Post-presidency Barack Obama
President Obama started the last year of his presidency by saying, ‘I’m going to leave it all out on the field. Every battle I’ve had with Congress over the last five years has been uphill, and we keep on surprising you by getting stuff done. And I plan on doing everything I can with every minute of every day that I have left as president to deliver on behalf of the American people.’ And with the past seven years as evidence, he is not messing around.
In The Nation He Built, Michael Grunwald ‘review[s]…Barack Obama’s domestic policy legacy—and the changes he made while nobody was paying attention.’
Some brief highlights from Grunwald’s opus (though we highly encourage reading the entire fascinating piece) include the following:
‘Despite a Congress that attempted to block his every effort, Obama managed to enact massive student loan reforms, stop the Keystone XL pipeline, crack down on exploitative for-product colleges, double fuel-efficiency standards for cars, extend Medicare’s long-term solvency by 13 years, and ensure medical coverage for around 18 million uninsured Americans.

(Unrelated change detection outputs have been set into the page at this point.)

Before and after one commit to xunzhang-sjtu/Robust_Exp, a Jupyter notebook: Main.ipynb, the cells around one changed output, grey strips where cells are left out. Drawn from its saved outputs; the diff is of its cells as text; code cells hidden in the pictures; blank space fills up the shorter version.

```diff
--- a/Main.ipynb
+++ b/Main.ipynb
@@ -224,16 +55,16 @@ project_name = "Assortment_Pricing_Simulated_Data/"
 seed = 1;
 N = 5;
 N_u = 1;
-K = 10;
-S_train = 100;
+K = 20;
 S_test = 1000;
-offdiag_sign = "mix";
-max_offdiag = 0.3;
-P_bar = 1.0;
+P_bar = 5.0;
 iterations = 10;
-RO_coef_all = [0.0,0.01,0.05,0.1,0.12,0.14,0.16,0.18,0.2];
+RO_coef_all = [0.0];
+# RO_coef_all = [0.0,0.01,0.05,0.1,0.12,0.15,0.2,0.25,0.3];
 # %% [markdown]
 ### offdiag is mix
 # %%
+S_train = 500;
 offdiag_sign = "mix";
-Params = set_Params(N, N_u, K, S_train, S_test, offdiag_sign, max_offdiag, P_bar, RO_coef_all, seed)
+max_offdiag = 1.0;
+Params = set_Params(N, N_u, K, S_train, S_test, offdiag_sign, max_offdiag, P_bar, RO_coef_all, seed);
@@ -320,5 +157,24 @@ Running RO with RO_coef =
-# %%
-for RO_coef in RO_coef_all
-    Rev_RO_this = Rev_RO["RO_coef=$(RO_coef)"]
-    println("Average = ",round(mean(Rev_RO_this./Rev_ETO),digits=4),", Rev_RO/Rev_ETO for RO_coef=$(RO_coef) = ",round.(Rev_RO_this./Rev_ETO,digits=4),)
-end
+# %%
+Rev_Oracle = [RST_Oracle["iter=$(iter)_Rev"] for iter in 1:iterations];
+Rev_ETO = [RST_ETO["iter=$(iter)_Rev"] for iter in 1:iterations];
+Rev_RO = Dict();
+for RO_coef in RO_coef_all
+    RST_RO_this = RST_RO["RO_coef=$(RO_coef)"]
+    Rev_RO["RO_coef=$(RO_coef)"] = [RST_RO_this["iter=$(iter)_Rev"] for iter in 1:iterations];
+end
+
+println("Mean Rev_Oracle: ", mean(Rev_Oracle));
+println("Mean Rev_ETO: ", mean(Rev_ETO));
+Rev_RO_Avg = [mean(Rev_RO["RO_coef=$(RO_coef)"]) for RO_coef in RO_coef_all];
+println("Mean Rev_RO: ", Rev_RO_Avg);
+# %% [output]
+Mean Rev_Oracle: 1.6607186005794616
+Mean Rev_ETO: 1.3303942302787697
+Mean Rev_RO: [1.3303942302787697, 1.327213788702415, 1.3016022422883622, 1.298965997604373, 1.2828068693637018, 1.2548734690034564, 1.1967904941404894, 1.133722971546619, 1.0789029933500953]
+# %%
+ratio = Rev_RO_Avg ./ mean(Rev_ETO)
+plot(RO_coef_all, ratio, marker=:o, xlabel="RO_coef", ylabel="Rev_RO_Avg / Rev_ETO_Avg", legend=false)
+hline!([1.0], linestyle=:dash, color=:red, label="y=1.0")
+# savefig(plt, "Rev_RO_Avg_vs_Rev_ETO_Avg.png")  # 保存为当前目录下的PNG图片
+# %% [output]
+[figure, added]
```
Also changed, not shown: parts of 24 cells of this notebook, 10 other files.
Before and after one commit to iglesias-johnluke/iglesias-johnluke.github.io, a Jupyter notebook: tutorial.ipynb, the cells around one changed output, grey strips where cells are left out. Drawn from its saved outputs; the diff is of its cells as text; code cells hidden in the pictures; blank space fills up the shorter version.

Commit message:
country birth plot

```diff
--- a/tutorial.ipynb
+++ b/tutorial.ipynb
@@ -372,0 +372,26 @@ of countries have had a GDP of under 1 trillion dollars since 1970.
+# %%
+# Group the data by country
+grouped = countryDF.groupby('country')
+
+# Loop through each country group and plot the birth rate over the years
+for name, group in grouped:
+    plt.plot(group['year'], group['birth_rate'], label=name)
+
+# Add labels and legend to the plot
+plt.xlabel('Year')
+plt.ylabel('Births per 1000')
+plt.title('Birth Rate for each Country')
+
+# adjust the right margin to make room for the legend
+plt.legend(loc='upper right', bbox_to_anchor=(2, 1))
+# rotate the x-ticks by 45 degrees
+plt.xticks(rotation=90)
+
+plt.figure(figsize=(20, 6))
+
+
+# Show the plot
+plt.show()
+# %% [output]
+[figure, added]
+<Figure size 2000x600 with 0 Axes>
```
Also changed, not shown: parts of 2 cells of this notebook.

Thanks to Obamacare, insurers can’t deny cover due to pre-existing conditions and there are no longer co-payments for quit-smoking programs, birth control pills, certain cancer screenings and other preventive care.
Gay Americans can now get married and serve openly in the military, Federal contractors can no longer discriminate against gays, and women can now serve in combat.
Solar energy installations are up nearly 2,000 percent. Behind the scenes, Obama quietly pushed through a series of lower-profile efficiency mandates for appliances.Just one of those rules, for commercial air conditioners, will singlehandedly reduce US energy use by 1 percent.
His Climate Action Plan aims to eliminate 6 billion metric tons of carbon through 2030. His carbon rule for power plants alone aims to slash power-sector emissions by 32 percent. An energy efficiency effort known as ‘appliance and equipment standards’ is on track to slash 3 billion tons of emissions by 2030 – the equivalent of taking every car off America’s roads for two years, or shutting down every power plant for a year and a half.’
When the Republicans took the Senate in 2015, Obama told his staffers to take a minute to mope and then get back to work, saying, ‘We still run the largest organization on the planet, with the largest capacity to do good.’
And that is the crux of Obama as a president and as a person. He recognises that things must change and is committed to creating a better, more just world through tangible action. At only 54 years old, his capacity to continue impacting the world for many years to come is massive. We cannot wait to see how he chooses to do so come next year.
Comic Relief Award
Saturday Night Live
Saturday Night Live seems to be turning a corner for the better, which is saying a lot considering the 41-year-and-counting comedy institution had been pronounced all but dead (and certainly unfunny) ever since head writer Tina Fey left her post back in 2006. But SNL has recently started to turn out smarter and edgier comedy. Sure, the show is still very much hit-and-miss (conducive, it would seem, to its live format), but some of this past year’s sketches and skits were not only funny to watch but daring. Be it social commentary (“The Day Beyonce Turned Black“), topical humour (“Hillary Campaign Ad“), or straightforward parody (“Calvin Klein Ad“), it’s refreshing that such a longstanding institution still deems it important to comment on issues in its own capacity.